Copy out each line featuring the string "components" from the entries beneath.

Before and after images
- Opening Delimiter -

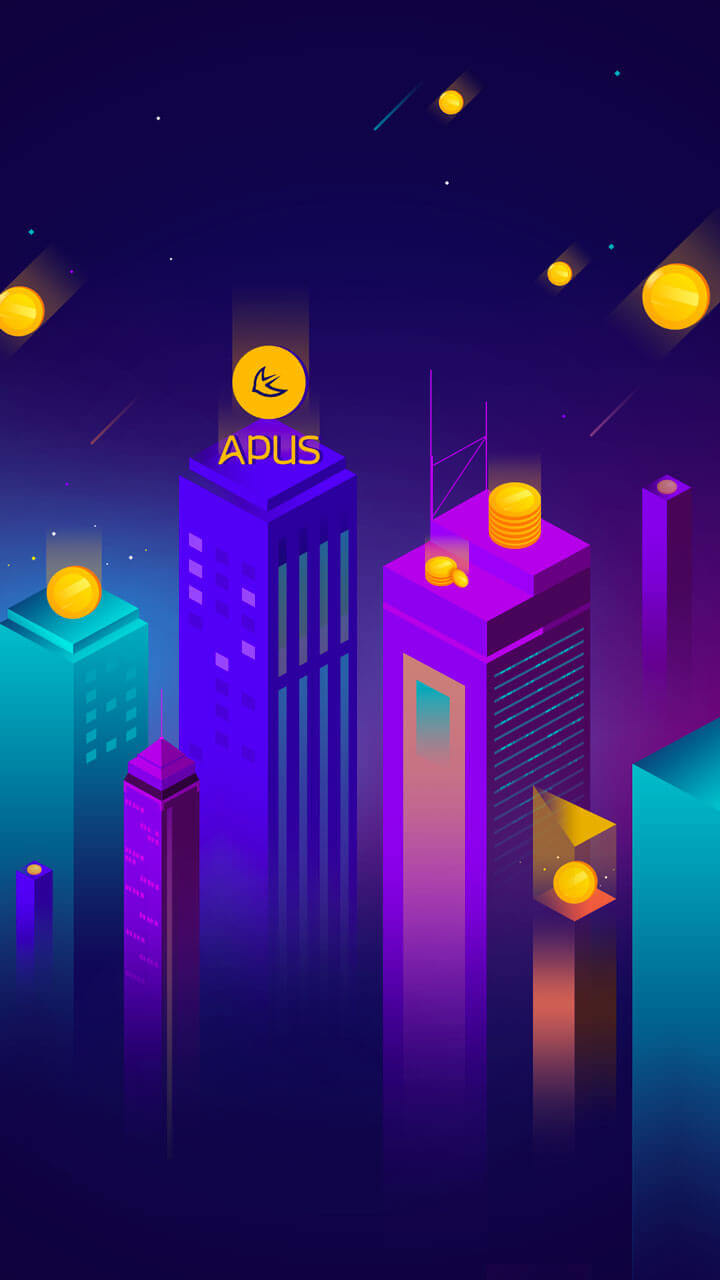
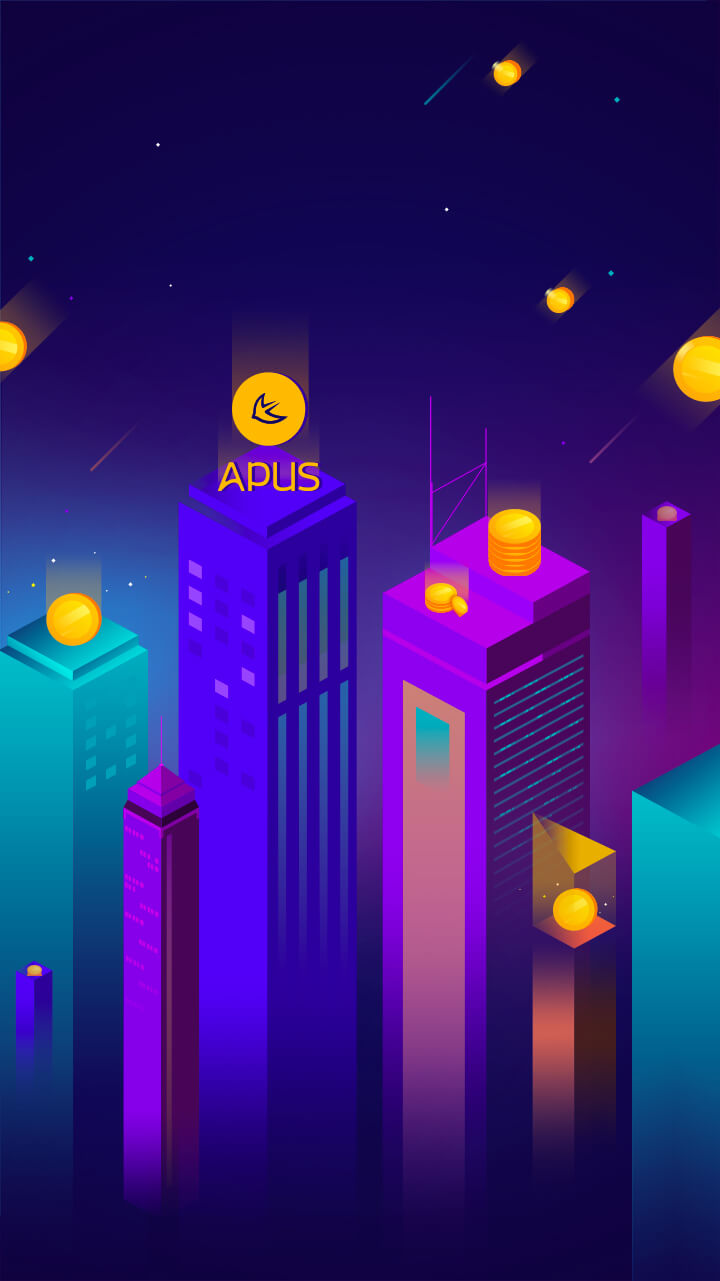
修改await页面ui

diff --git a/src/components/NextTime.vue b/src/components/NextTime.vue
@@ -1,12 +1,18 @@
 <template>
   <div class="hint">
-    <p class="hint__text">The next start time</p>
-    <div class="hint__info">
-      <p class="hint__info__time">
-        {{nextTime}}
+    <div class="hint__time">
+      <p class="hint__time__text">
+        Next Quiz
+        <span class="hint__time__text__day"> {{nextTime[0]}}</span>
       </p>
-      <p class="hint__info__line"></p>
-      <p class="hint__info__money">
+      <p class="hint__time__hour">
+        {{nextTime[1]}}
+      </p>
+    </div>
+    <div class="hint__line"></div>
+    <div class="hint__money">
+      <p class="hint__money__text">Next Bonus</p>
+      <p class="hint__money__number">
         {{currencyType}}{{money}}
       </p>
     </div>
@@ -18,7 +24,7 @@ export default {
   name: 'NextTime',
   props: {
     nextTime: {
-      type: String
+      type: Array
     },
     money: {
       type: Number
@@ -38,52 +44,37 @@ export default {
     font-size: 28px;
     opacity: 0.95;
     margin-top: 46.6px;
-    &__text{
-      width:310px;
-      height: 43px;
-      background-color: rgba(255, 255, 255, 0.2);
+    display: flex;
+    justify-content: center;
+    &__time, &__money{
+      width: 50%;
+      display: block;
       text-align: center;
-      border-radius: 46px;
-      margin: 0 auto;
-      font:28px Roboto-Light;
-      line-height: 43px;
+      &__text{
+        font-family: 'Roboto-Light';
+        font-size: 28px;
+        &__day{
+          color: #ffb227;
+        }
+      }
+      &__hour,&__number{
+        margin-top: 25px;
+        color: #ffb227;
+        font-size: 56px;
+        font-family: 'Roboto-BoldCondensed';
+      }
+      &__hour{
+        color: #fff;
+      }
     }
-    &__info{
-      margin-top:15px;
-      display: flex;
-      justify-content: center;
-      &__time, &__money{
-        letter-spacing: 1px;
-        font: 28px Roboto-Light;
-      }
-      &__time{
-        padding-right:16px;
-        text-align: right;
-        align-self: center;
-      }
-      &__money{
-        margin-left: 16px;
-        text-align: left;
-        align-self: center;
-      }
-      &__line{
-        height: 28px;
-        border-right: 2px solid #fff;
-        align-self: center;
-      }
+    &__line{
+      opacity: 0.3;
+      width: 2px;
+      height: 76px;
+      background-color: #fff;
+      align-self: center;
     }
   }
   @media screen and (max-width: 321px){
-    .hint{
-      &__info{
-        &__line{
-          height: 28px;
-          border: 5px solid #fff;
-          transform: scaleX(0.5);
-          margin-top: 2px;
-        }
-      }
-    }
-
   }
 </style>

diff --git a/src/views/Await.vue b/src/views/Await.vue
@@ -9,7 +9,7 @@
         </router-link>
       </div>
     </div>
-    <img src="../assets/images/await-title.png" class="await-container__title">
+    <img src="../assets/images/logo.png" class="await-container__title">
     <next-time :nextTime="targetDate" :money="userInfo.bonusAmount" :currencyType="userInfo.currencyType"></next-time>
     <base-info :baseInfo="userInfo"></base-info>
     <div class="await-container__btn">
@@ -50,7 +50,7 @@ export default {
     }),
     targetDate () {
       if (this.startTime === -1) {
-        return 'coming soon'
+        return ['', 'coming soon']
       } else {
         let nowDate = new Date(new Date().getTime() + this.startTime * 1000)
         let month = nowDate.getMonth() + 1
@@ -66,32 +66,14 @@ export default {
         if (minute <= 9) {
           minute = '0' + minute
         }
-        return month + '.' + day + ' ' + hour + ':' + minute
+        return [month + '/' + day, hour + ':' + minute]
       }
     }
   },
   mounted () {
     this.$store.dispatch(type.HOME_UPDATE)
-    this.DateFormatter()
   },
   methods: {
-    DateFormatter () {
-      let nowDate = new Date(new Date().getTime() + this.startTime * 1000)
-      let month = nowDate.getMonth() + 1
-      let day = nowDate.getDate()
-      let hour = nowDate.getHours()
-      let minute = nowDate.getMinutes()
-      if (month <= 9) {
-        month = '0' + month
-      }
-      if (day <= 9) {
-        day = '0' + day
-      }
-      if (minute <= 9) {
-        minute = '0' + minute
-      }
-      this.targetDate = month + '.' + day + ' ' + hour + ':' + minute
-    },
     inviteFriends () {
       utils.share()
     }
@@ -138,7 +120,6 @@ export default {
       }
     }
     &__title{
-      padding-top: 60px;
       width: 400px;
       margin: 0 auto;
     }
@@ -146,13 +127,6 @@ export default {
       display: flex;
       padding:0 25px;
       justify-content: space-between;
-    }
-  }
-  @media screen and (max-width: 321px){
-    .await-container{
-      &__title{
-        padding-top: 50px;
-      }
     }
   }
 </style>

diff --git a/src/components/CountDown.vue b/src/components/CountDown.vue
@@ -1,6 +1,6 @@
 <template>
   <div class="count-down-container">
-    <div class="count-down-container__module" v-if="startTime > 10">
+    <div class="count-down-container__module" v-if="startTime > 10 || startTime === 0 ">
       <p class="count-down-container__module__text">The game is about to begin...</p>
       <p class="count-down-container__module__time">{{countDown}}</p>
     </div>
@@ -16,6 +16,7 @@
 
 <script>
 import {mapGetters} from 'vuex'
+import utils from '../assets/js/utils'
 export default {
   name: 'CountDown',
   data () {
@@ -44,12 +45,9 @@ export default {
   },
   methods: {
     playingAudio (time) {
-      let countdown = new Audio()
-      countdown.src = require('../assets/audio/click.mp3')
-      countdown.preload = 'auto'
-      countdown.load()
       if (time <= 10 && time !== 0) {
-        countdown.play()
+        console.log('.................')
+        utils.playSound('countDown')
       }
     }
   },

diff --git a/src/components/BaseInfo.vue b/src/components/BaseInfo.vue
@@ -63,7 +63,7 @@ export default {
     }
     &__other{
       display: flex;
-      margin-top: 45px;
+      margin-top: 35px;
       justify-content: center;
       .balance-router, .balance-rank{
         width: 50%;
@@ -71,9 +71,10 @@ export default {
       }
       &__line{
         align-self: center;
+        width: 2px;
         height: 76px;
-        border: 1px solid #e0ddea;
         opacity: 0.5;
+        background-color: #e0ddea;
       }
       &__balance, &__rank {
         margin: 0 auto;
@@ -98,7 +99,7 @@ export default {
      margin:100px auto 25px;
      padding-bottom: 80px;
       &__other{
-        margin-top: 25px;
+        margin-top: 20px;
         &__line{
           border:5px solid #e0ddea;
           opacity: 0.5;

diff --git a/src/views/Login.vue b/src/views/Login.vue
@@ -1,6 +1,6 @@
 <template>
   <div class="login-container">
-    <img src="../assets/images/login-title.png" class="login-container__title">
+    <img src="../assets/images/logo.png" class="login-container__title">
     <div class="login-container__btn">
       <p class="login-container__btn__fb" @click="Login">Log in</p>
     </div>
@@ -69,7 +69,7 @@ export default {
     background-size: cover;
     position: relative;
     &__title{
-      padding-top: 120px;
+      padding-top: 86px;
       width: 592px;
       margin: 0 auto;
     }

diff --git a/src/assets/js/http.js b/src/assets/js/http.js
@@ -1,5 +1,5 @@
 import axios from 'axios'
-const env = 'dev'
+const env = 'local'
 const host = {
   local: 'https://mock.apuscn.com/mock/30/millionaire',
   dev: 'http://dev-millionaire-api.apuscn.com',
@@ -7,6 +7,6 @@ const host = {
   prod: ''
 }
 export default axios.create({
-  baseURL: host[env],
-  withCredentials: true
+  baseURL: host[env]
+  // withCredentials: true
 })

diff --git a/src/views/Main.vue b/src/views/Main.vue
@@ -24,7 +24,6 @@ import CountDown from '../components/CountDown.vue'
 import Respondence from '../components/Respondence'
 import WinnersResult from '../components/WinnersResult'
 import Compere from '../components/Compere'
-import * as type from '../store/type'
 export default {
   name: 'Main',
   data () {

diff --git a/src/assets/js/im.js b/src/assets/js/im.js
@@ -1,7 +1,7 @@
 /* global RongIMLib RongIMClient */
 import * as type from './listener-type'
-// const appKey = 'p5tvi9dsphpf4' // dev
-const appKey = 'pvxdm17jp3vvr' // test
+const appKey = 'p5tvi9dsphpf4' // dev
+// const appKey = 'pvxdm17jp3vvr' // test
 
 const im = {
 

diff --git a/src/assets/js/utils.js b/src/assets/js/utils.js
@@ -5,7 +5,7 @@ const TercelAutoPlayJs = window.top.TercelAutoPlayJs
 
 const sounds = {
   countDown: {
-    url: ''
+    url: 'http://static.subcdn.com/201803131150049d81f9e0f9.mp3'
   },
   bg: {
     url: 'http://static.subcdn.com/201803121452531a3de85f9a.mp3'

- Closing Delimiter -

**Answer:**
diff --git a/src/components/NextTime.vue b/src/components/NextTime.vue
diff --git a/src/components/CountDown.vue b/src/components/CountDown.vue
diff --git a/src/components/BaseInfo.vue b/src/components/BaseInfo.vue
@@ -24,7 +24,6 @@ import CountDown from '../components/CountDown.vue'
 import Respondence from '../components/Respondence'
 import WinnersResult from '../components/WinnersResult'
 import Compere from '../components/Compere'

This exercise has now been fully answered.